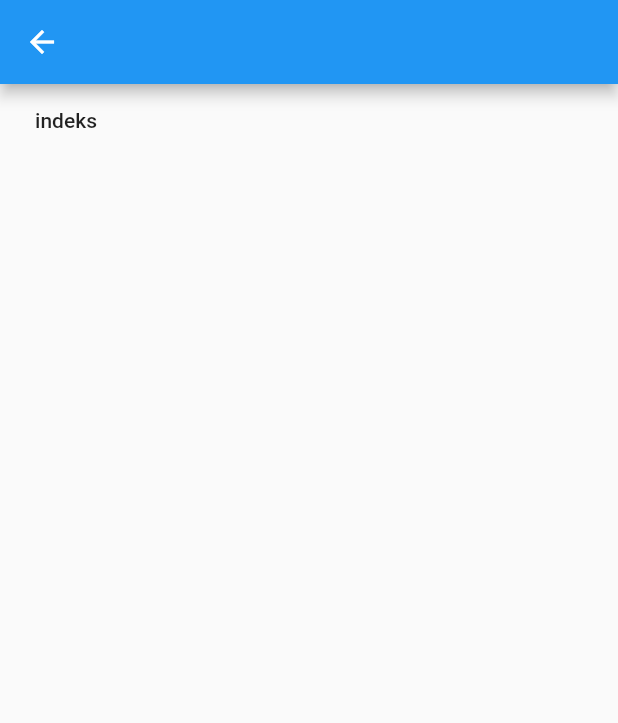
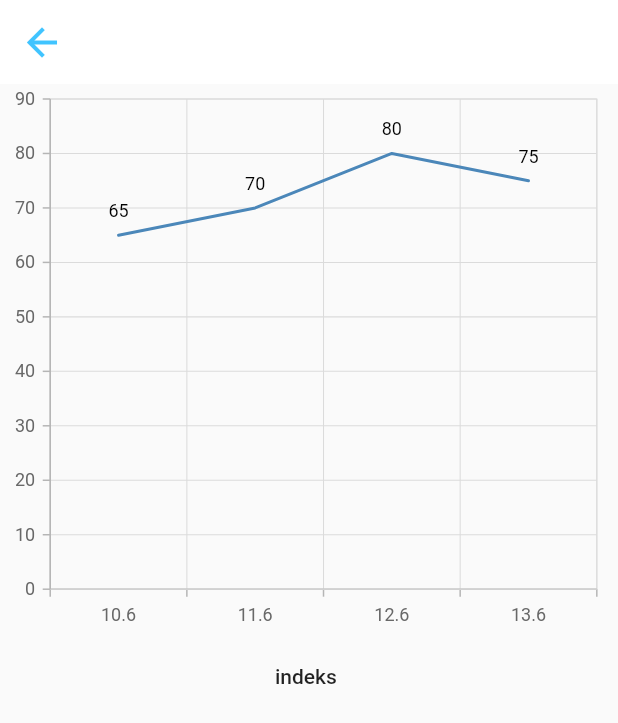
Before and after one commit to AlperenEyibil/diyet, a Flutter app: the WeightGraphic screen opened by its route, on a phone screen of 412 x 824 dp. Shown: the top 723 px of the screen. Run offline on Flutter 3.47's test engine with Material 2 defaults, Android fonts, the phone set to English and light mode, and no system bars; our stand-ins replace shared_preferences, syncfusion_flutter_charts; accounts and stored records are empty.

Commit message:
Temel bir grafik olusturuldu

```diff
--- a/lib/screens/weight_control/weight_graphic.dart
+++ b/lib/screens/weight_control/weight_graphic.dart
@@ -1,19 +1,53 @@
+import 'package:diyet/screens/weight_control/weights.dart';
 import 'package:flutter/material.dart';
+import 'package:syncfusion_flutter_charts/charts.dart';
 
-class WeightGraphic extends StatefulWidget{
+class WeightGraphic extends StatefulWidget {
   @override
   _WeightGraphicState createState() => _WeightGraphicState();
 }
 
 class _WeightGraphicState extends State<WeightGraphic> {
+  List<Weights> kilolar = [
+    Weights(kilo:65,tarih: "10.6"),
+    Weights( kilo:70,tarih:  "11.6"),
+    Weights(kilo: 80, tarih: "12.6"),
+    Weights(kilo: 75, tarih: "13.6"),
+  ];
+
   @override
   Widget build(BuildContext context) {
     // TODO: implement build
     return Scaffold(
-      appBar: AppBar(),
+      appBar: AppBar(
+        elevation: 0,
+        backgroundColor: Colors.white,
+        iconTheme: IconThemeData(color: Colors.lightBlueAccent, size: 30),
+      ),
       body: Container(
-        child: FlatButton(onPressed: ()=>Navigator.pushNamed(context, "/body_mass_index"),
-            child: Text("indeks")),
+        child: Column(
+          children: [
+            SizedBox(
+              width: MediaQuery.of(context).size.width * 0.99,
+              height: MediaQuery.of(context).size.height * 0.45,
+              child: SfCartesianChart(
+                primaryXAxis: CategoryAxis(),
+                series: <ChartSeries>[
+                  LineSeries<Weights, String>(
+                      dataSource: kilolar,
+                      xValueMapper: (Weights kilo, _) => kilo.tarih,
+                      yValueMapper: (Weights kilo, _) => kilo.kilo,
+                    dataLabelSettings: DataLabelSettings(isVisible: true)
+                  )
+                ],
+              ),
+            ),
+            FlatButton(
+                onPressed: () =>
+                    Navigator.pushNamed(context, "/body_mass_index"),
+                child: Text("indeks")),
+          ],
+        ),
       ),
     );
   }
--- /dev/null
+++ b/lib/screens/weight_control/weights.dart
@@ -0,0 +1,5 @@
+class Weights{
+  int kilo;
+  String tarih;
+  Weights({this.kilo, this.tarih});
+}
--- a/pubspec.yaml
+++ b/pubspec.yaml
@@ -24,6 +24,7 @@ dependencies:
   flutter:
     sdk: flutter
   shared_preferences: ^2.0.5
+  syncfusion_flutter_charts: ^19.1.67
 
   # The following adds the Cupertino Icons font to your application.
   # Use with the CupertinoIcons class for iOS style icons.
```
Also changed, not shown: pubspec.lock.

········

» AIM OF THE EXERCISE
When you print the entries, keep every line exactly as it is and drop the pictures.

» FINAL ANSWER
Before and after one commit to AlperenEyibil/diyet, a Flutter app: the WeightGraphic screen opened by its route, on a phone screen of 412 x 824 dp. Shown: the top 723 px of the screen. Run offline on Flutter 3.47's test engine with Material 2 defaults, Android fonts, the phone set to English and light mode, and no system bars; our stand-ins replace shared_preferences, syncfusion_flutter_charts; accounts and stored records are empty.

Commit message:
Temel bir grafik olusturuldu

```diff
--- a/lib/screens/weight_control/weight_graphic.dart
+++ b/lib/screens/weight_control/weight_graphic.dart
@@ -1,19 +1,53 @@
+import 'package:diyet/screens/weight_control/weights.dart';
 import 'package:flutter/material.dart';
+import 'package:syncfusion_flutter_charts/charts.dart';
 
-class WeightGraphic extends StatefulWidget{
+class WeightGraphic extends StatefulWidget {
   @override
   _WeightGraphicState createState() => _WeightGraphicState();
 }
 
 class _WeightGraphicState extends State<WeightGraphic> {
+  List<Weights> kilolar = [
+    Weights(kilo:65,tarih: "10.6"),
+    Weights( kilo:70,tarih:  "11.6"),
+    Weights(kilo: 80, tarih: "12.6"),
+    Weights(kilo: 75, tarih: "13.6"),
+  ];
+
   @override
   Widget build(BuildContext context) {
     // TODO: implement build
     return Scaffold(
-      appBar: AppBar(),
+      appBar: AppBar(
+        elevation: 0,
+        backgroundColor: Colors.white,
+        iconTheme: IconThemeData(color: Colors.lightBlueAccent, size: 30),
+      ),
       body: Container(
-        child: FlatButton(onPressed: ()=>Navigator.pushNamed(context, "/body_mass_index"),
-            child: Text("indeks")),
+        child: Column(
+          children: [
+            SizedBox(
+              width: MediaQuery.of(context).size.width * 0.99,
+              height: MediaQuery.of(context).size.height * 0.45,
+              child: SfCartesianChart(
+                primaryXAxis: CategoryAxis(),
+                series: <ChartSeries>[
+                  LineSeries<Weights, String>(
+                      dataSource: kilolar,
+                      xValueMapper: (Weights kilo, _) => kilo.tarih,
+                      yValueMapper: (Weights kilo, _) => kilo.kilo,
+                    dataLabelSettings: DataLabelSettings(isVisible: true)
+                  )
+                ],
+              ),
+            ),
+            FlatButton(
+                onPressed: () =>
+                    Navigator.pushNamed(context, "/body_mass_index"),
+                child: Text("indeks")),
+          ],
+        ),
       ),
     );
   }
--- /dev/null
+++ b/lib/screens/weight_control/weights.dart
@@ -0,0 +1,5 @@
+class Weights{
+  int kilo;
+  String tarih;
+  Weights({this.kilo, this.tarih});
+}
--- a/pubspec.yaml
+++ b/pubspec.yaml
@@ -24,6 +24,7 @@ dependencies:
   flutter:
     sdk: flutter
   shared_preferences: ^2.0.5
+  syncfusion_flutter_charts: ^19.1.67
 
   # The following adds the Cupertino Icons font to your application.
   # Use with the CupertinoIcons class for iOS style icons.
```
Also changed, not shown: pubspec.lock.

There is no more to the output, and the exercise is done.